— Exercise goal —
Where an entry contains a picture, skip the picture and write out everything else exactly.
*** Supplied data ***
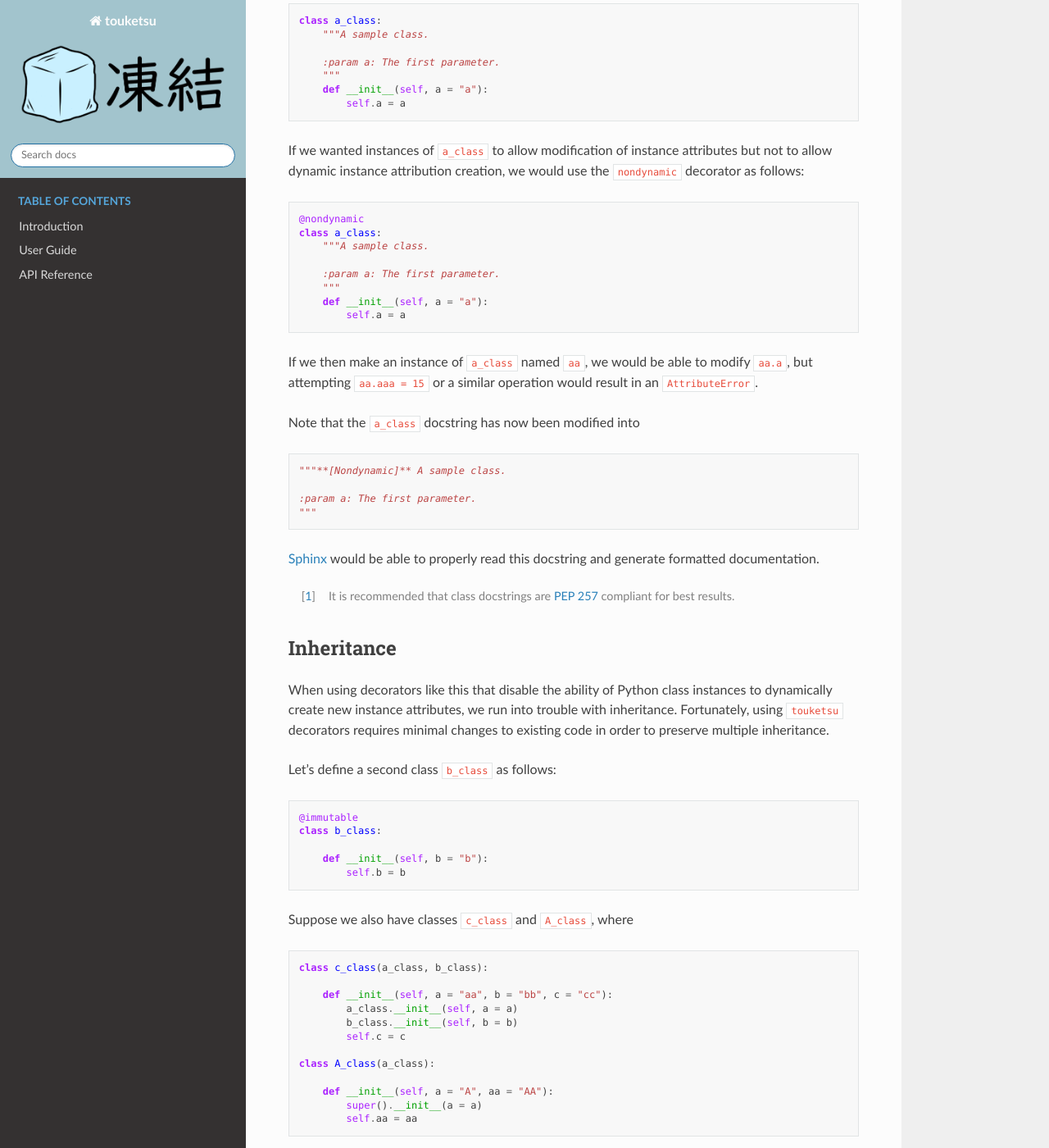
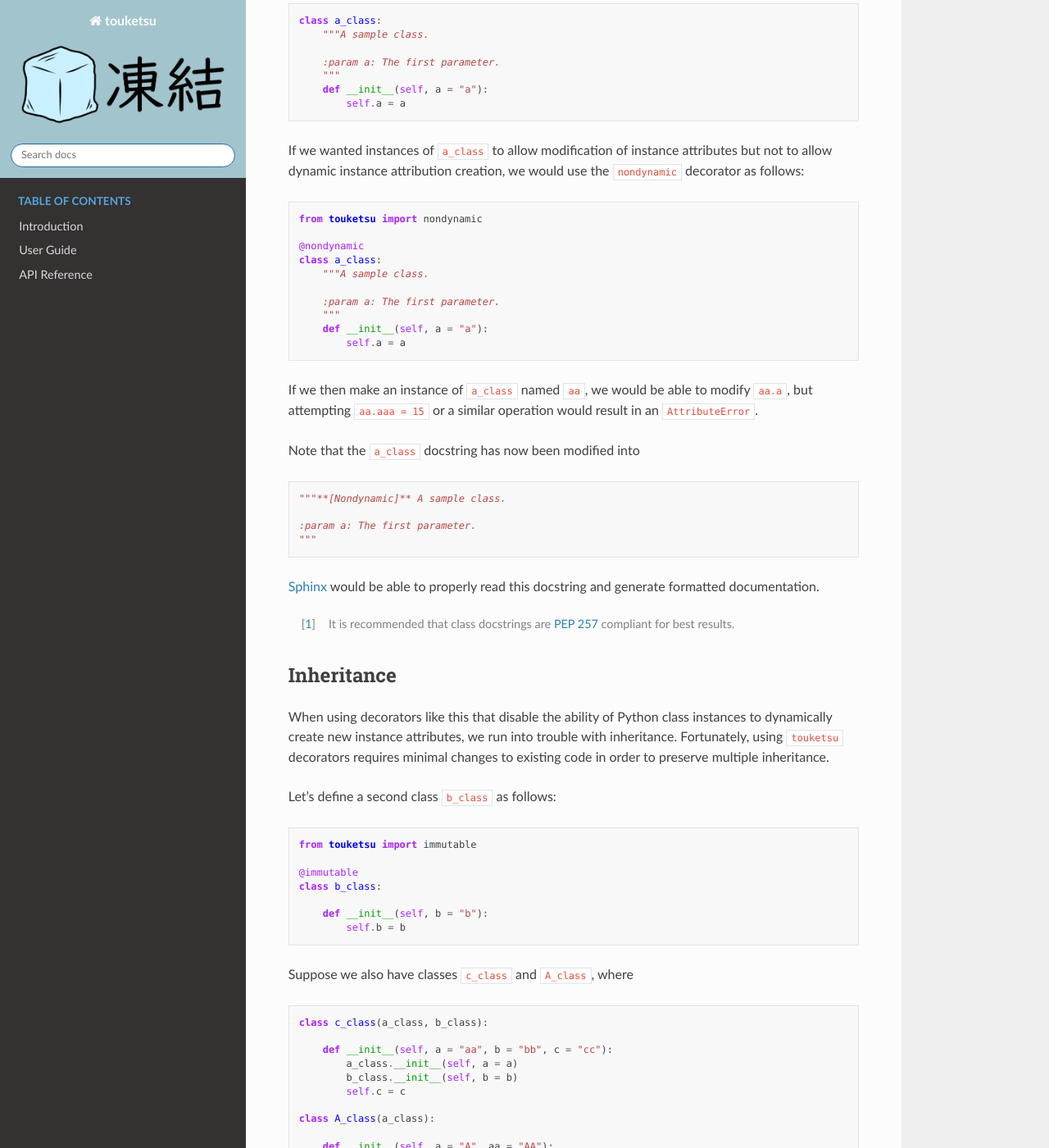
Before and after one commit to phetdam/touketsu, a Sphinx documentation site: the page built from doc/source/quickstart_plain.rst, in a window 1280 px wide and 1400 px high, scrolled down 947 px. Shown: the whole window at 82% size. Built offline with Sphinx 7.4.7 and the Read the Docs theme 2.0.0, drawn with Linux system fonts in a browser that asks for light colours; some of the changed text lies outside the part shown.

Commit message:
add touketsu imports in code blocks

```diff
--- a/doc/source/quickstart.rst
+++ b/doc/source/quickstart.rst
@@ -65,6 +65,8 @@ the :func:`~touketsu.core.nondynamic` decorator as follows:
 
 .. code:: python
 
+   from touketsu import nondynamic
+
    @nondynamic
    class a_class:
        """A sample class.
@@ -109,6 +111,8 @@ Let's define a second class ``b_class`` as follows:
 
 .. code:: python
 
+   from touketsu import immutable
+
    @immutable
    class b_class:
 
@@ -144,6 +148,8 @@ methods, returning the original class :meth:`__init__`. Therefore, if we define
 
 .. code:: python
 
+   from touketsu import orig_init
+
    class c_class(a_class, b_class):
 
        def __init__(self, a = "aa", b = "bb", c = "cc"):
--- a/doc/source/quickstart_plain.rst
+++ b/doc/source/quickstart_plain.rst
@@ -63,6 +63,8 @@ the ``nondynamic`` decorator as follows:
 
 .. code:: python
 
+   from touketsu import nondynamic
+
    @nondynamic
    class a_class:
        """A sample class.
@@ -107,6 +109,8 @@ Let's define a second class ``b_class`` as follows:
 
 .. code:: python
 
+   from touketsu import immutable
+
    @immutable
    class b_class:
 
@@ -140,6 +144,8 @@ function to wrap unbound ``__init__`` methods, returning the original class
 
 .. code:: python
 
+   from touketsu import orig_init
+
    class c_class(a_class, b_class):
 
        def __init__(self, a = "aa", b = "bb", c = "cc"):
```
***
— Your solution —
Before and after one commit to phetdam/touketsu, a Sphinx documentation site: the page built from doc/source/quickstart_plain.rst, in a window 1280 px wide and 1400 px high, scrolled down 947 px. Shown: the whole window at 82% size. Built offline with Sphinx 7.4.7 and the Read the Docs theme 2.0.0, drawn with Linux system fonts in a browser that asks for light colours; some of the changed text lies outside the part shown.

Commit message:
add touketsu imports in code blocks

```diff
--- a/doc/source/quickstart.rst
+++ b/doc/source/quickstart.rst
@@ -65,6 +65,8 @@ the :func:`~touketsu.core.nondynamic` decorator as follows:
 
 .. code:: python
 
+   from touketsu import nondynamic
+
    @nondynamic
    class a_class:
        """A sample class.
@@ -109,6 +111,8 @@ Let's define a second class ``b_class`` as follows:
 
 .. code:: python
 
+   from touketsu import immutable
+
    @immutable
    class b_class:
 
@@ -144,6 +148,8 @@ methods, returning the original class :meth:`__init__`. Therefore, if we define
 
 .. code:: python
 
+   from touketsu import orig_init
+
    class c_class(a_class, b_class):
 
        def __init__(self, a = "aa", b = "bb", c = "cc"):
--- a/doc/source/quickstart_plain.rst
+++ b/doc/source/quickstart_plain.rst
@@ -63,6 +63,8 @@ the ``nondynamic`` decorator as follows:
 
 .. code:: python
 
+   from touketsu import nondynamic
+
    @nondynamic
    class a_class:
        """A sample class.
@@ -107,6 +109,8 @@ Let's define a second class ``b_class`` as follows:
 
 .. code:: python
 
+   from touketsu import immutable
+
    @immutable
    class b_class:
 
@@ -140,6 +144,8 @@ function to wrap unbound ``__init__`` methods, returning the original class
 
 .. code:: python
 
+   from touketsu import orig_init
+
    class c_class(a_class, b_class):
 
        def __init__(self, a = "aa", b = "bb", c = "cc"):
```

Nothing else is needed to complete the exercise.